__The data__:
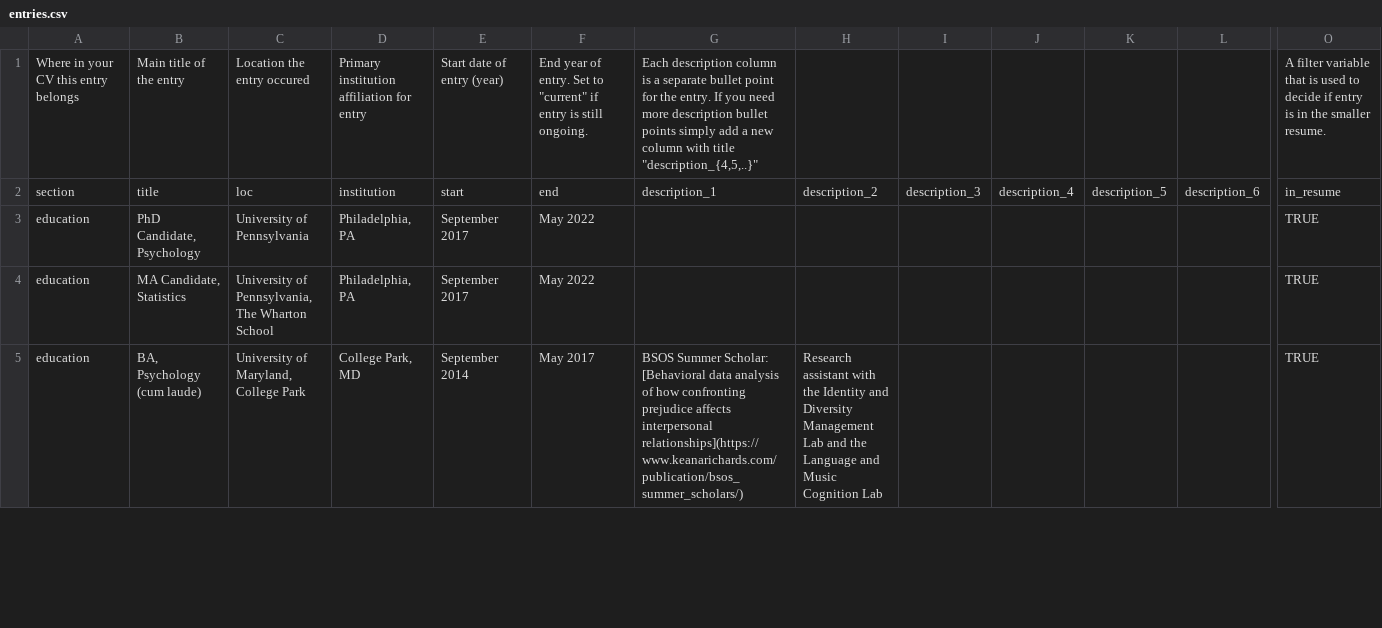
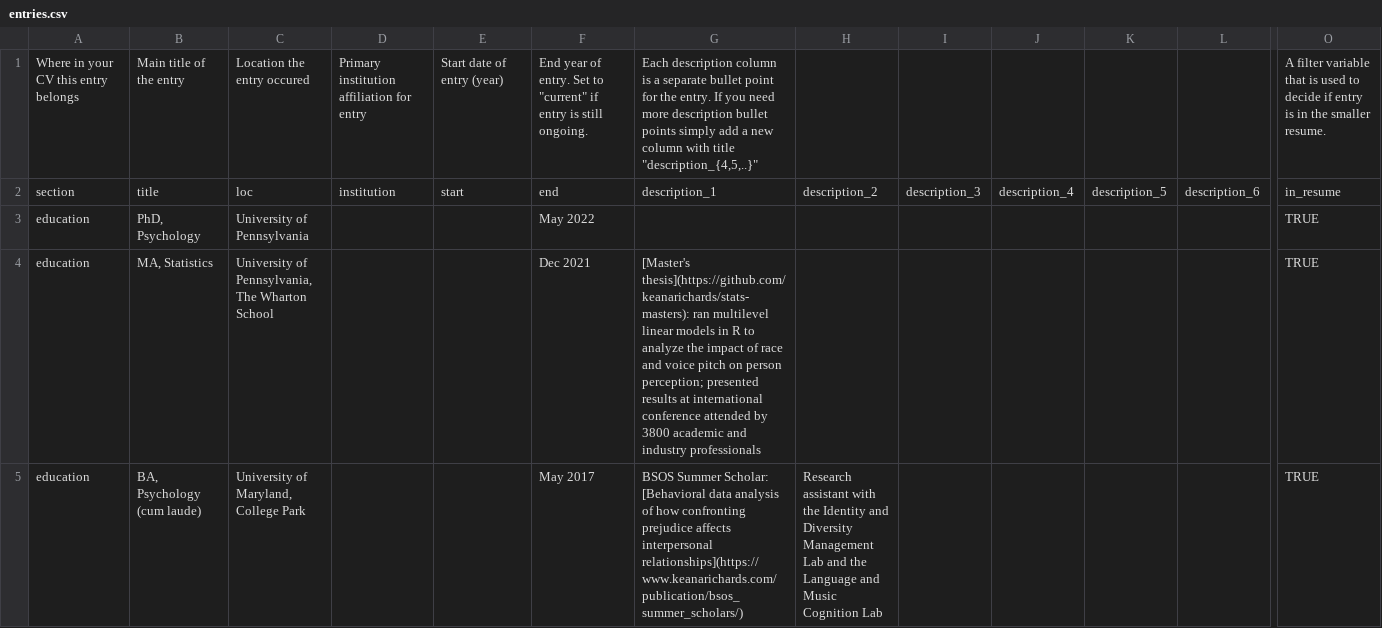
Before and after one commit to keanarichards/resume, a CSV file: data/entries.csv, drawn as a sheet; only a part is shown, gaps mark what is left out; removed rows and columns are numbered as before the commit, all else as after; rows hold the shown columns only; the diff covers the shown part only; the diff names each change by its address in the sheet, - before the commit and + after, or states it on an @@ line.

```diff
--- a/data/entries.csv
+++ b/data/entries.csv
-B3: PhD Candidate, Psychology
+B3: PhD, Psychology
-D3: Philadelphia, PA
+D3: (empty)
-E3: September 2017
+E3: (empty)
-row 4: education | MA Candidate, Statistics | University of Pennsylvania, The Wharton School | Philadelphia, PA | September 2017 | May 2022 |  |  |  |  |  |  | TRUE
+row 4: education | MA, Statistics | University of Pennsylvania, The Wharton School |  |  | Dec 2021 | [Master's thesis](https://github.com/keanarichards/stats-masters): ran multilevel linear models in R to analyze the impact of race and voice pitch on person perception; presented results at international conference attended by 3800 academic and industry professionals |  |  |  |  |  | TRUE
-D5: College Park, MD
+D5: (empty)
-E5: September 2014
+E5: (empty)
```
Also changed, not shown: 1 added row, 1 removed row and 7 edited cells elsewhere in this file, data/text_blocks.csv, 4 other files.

__Directions__: State how many lines contain the word "entries" across the listing, and give no other text.

__Response to this exercise__: 3